What a beautiful story, Sharon. And I was hoping the poor old lady would reward you with a smile and I hurt for you when she didn't. But thanks to your wise mother, you learned an unforgettable lesson that helped to make you the caring person you are today.
When my mother spent two years in nursing homes, I realized how very lonely so many elderly people are. Before that time,I stayed away from such "depressing" places. But I kept in touch with two of her lonely room-mates until they also died. And now I have a 93 year-year-old aunt in nursing care whom I watch over and a 95-year old neighbor here in FL. The elderly are so grateful for our time and a little attention. And you know what? I never visit any of them that I don't get more joy from the visit than they do. I'm sure that's true for all of you, too. Old lady Thomas was not the norm!
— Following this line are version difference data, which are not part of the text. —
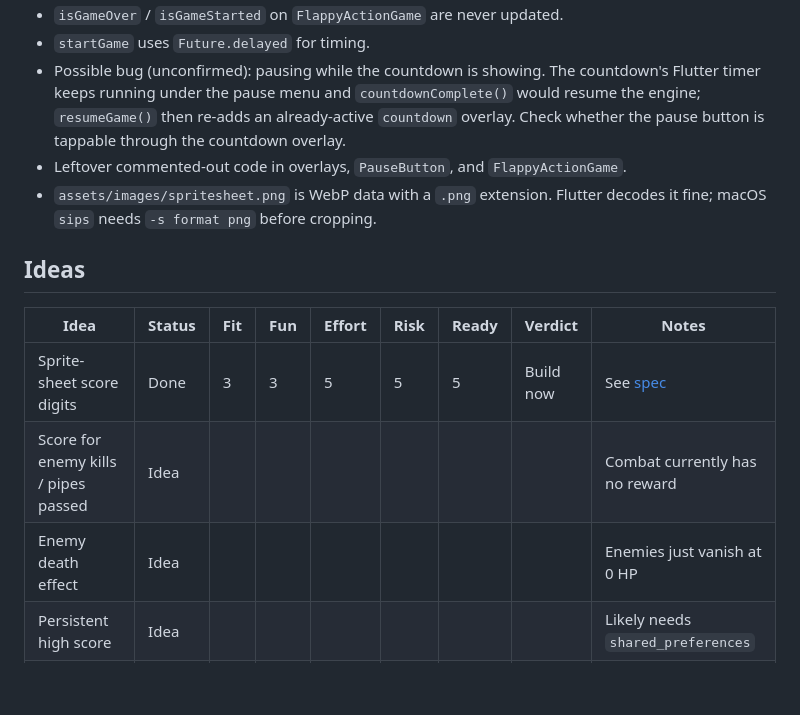
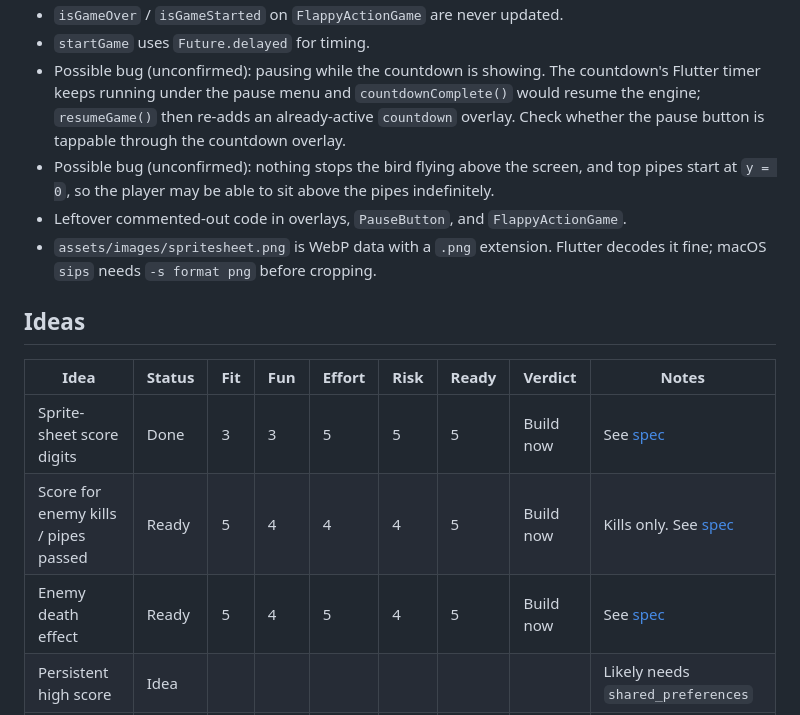
Before and after one commit to Ozystar117/flappy_action, a Markdown page: docs/feature-backlog.md, the part around one of its changes. Rendered like a GitHub page; blank space fills up the shorter version.

```diff
--- a/docs/feature-backlog.md
+++ b/docs/feature-backlog.md
@@ -29,6 +29,7 @@ Statuses: `Idea` → `Evaluated` → `Ready` (specced) → `In progress` → `Do
 - `isGameOver` / `isGameStarted` on `FlappyActionGame` are never updated.
 - `startGame` uses `Future.delayed` for timing.
 - Possible bug (unconfirmed): pausing while the countdown is showing. The countdown's Flutter timer keeps running under the pause menu and `countdownComplete()` would resume the engine; `resumeGame()` then re-adds an already-active `countdown` overlay. Check whether the pause button is tappable through the countdown overlay.
+- Possible bug (unconfirmed): nothing stops the bird flying above the screen, and top pipes start at `y = 0`, so the player may be able to sit above the pipes indefinitely.
 - Leftover commented-out code in overlays, `PauseButton`, and `FlappyActionGame`.
 - `assets/images/spritesheet.png` is WebP data with a `.png` extension. Flutter decodes it fine; macOS `sips` needs `-s format png` before cropping.
 
@@ -37,8 +38,8 @@ Statuses: `Idea` → `Evaluated` → `Ready` (specced) → `In progress` → `Do
 | Idea | Status | Fit | Fun | Effort | Risk | Ready | Verdict | Notes |
 |------|--------|-----|-----|--------|------|-------|---------|-------|
 | Sprite-sheet score digits | Done | 3 | 3 | 5 | 5 | 5 | Build now | See [spec](#sprite-sheet-score-digits) |
-| Score for enemy kills / pipes passed | Idea | | | | | | | Combat currently has no reward |
-| Enemy death effect | Idea | | | | | | | Enemies just vanish at 0 HP |
+| Score for enemy kills / pipes passed | Ready | 5 | 4 | 4 | 4 | 5 | Build now | Kills only. See [spec](#enemy-death-pop--kill-reward) |
+| Enemy death effect | Ready | 5 | 4 | 5 | 4 | 5 | Build now | See [spec](#enemy-death-pop--kill-reward) |
 | Persistent high score | Idea | | | | | | | Likely needs `shared_preferences` |
 | Difficulty ramp over time | Idea | | | | | | | Spawn period and speeds are constant |
 | Sound effects | Idea | | | | | | | Needs `flame_audio` and assets |
```
Also changed, not shown: other parts of docs/feature-backlog.md (+67 -0 lines).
Sharon Donovan said...

Hi Linda,
So true. The . elderly are for the most part so sweet and are just looking for someone to spare some time or make them feel needed. Good for you for befriending so many. You add so much joy to their life and let's not forget. One day, God willing, we will all be the elderly in question. And won't it be nice to have one special person care?

Jane Richardson, writer said...

What a great story, and what a lesson. You never really know why someone's turned out the way they seem, do you? Lives lived. But that shouldn't ever stop a person from passing on the kindness whenever they can, there's always karma. :)

Jane x